§ Material for this exercise
========================================

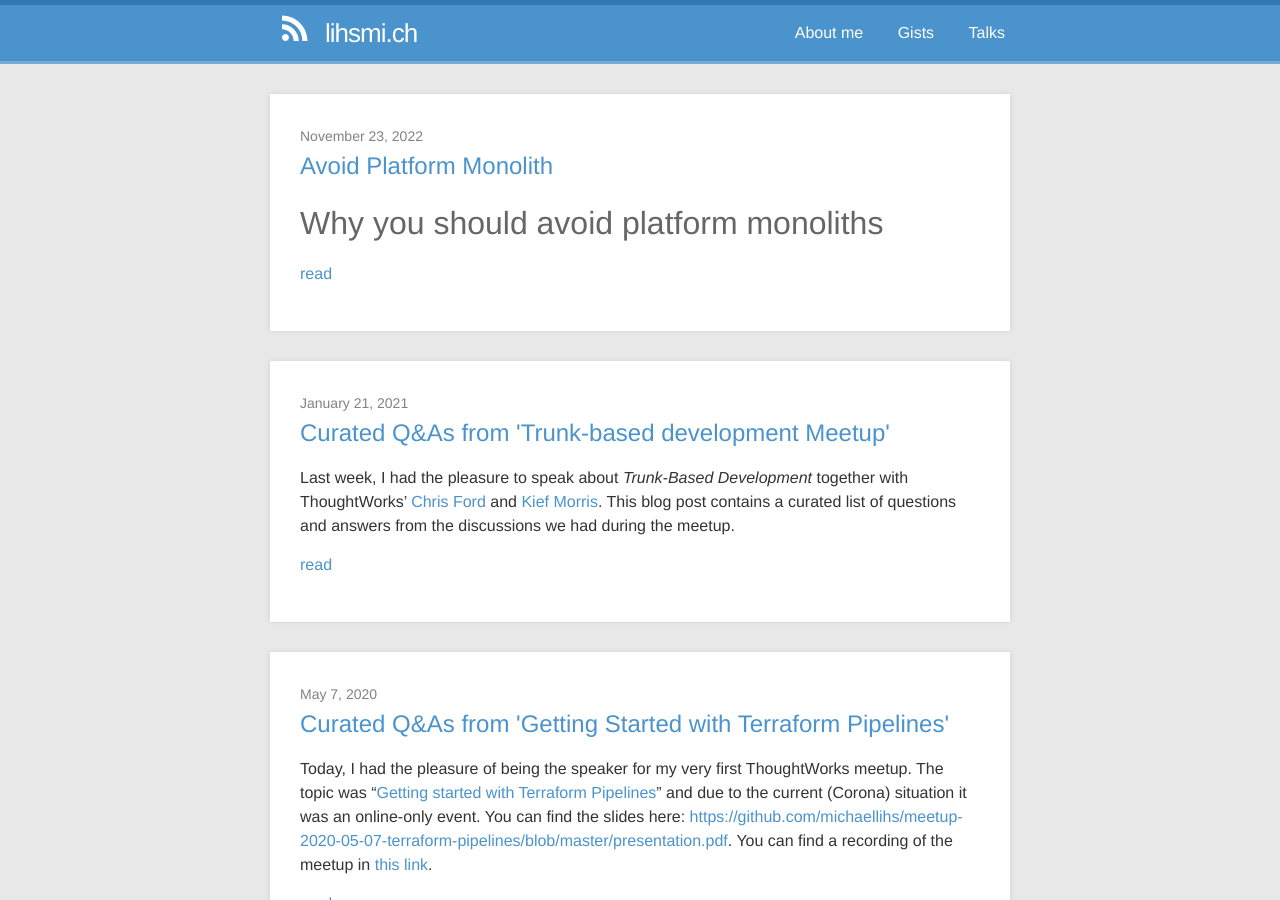
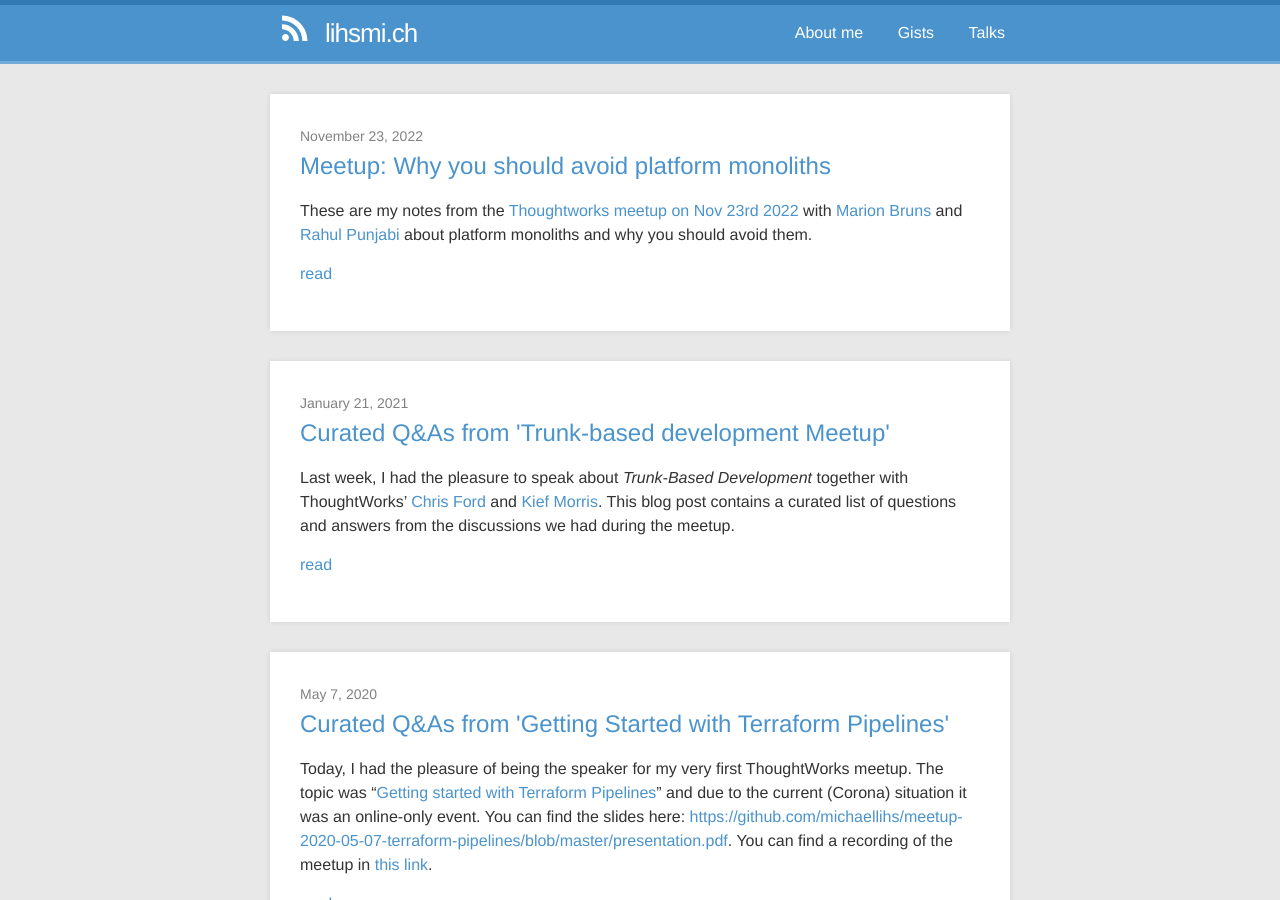
Before and after one commit to michaellihs/michaellihs.github.io, a Jekyll site: the page built from index.html, in a window 1280 px wide and 900 px high. Built offline with Jekyll 4.4.1, drawn with Linux system fonts in a browser that asks for light colours.

Commit message:
Update 2022-11-23-avoid-platform-monolith.md

```diff
--- a/_posts/2022-11-23-avoid-platform-monolith.md
+++ b/_posts/2022-11-23-avoid-platform-monolith.md
@@ -1,7 +1,15 @@
+---
+layout: post
+title:  "Meetup: Why you should avoid platform monoliths"
+date:   2022-11-23 20:00:00
+tags: [meetup, devops, platform, developer experience]
+categories: meetup
+---
+
+These are my notes from the [Thoughtworks meetup on Nov 23rd 2022](https://www.meetup.com/de-DE/ThoughtWorks-Muenchen/events/289371760/) with [Marion Bruns](https://www.linkedin.com/in/marion-bruns-673282/) and [Rahul Punjabi](https://www.linkedin.com/in/punjabirahul/) about platform monoliths and why you should avoid them.
+
 Why you should avoid platform monoliths
 =======================================
-
-These are my notes from the [Thoughtworks meetup on Nov 23rd 2022](https://www.meetup.com/de-DE/ThoughtWorks-Muenchen/events/289371760/) with [Marion Bruns](https://www.linkedin.com/in/marion-bruns-673282/) and [Rahul Punjabi](https://www.linkedin.com/in/punjabirahul/) about platform monoliths and why you should avoid them.
 
 Some background
 ---------------
```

========================================

§ What is expected
The word "https" is the filter: copy every line of the listing above that contains it.

§ Exercise output
+These are my notes from the [Thoughtworks meetup on Nov 23rd 2022](https://www.meetup.com/de-DE/ThoughtWorks-Muenchen/events/289371760/) with [Marion Bruns](https://www.linkedin.com/in/marion-bruns-673282/) and [Rahul Punjabi](https://www.linkedin.com/in/punjabirahul/) about platform monoliths and why you should avoid them.
-These are my notes from the [Thoughtworks meetup on Nov 23rd 2022](https://www.meetup.com/de-DE/ThoughtWorks-Muenchen/events/289371760/) with [Marion Bruns](https://www.linkedin.com/in/marion-bruns-673282/) and [Rahul Punjabi](https://www.linkedin.com/in/punjabirahul/) about platform monoliths and why you should avoid them.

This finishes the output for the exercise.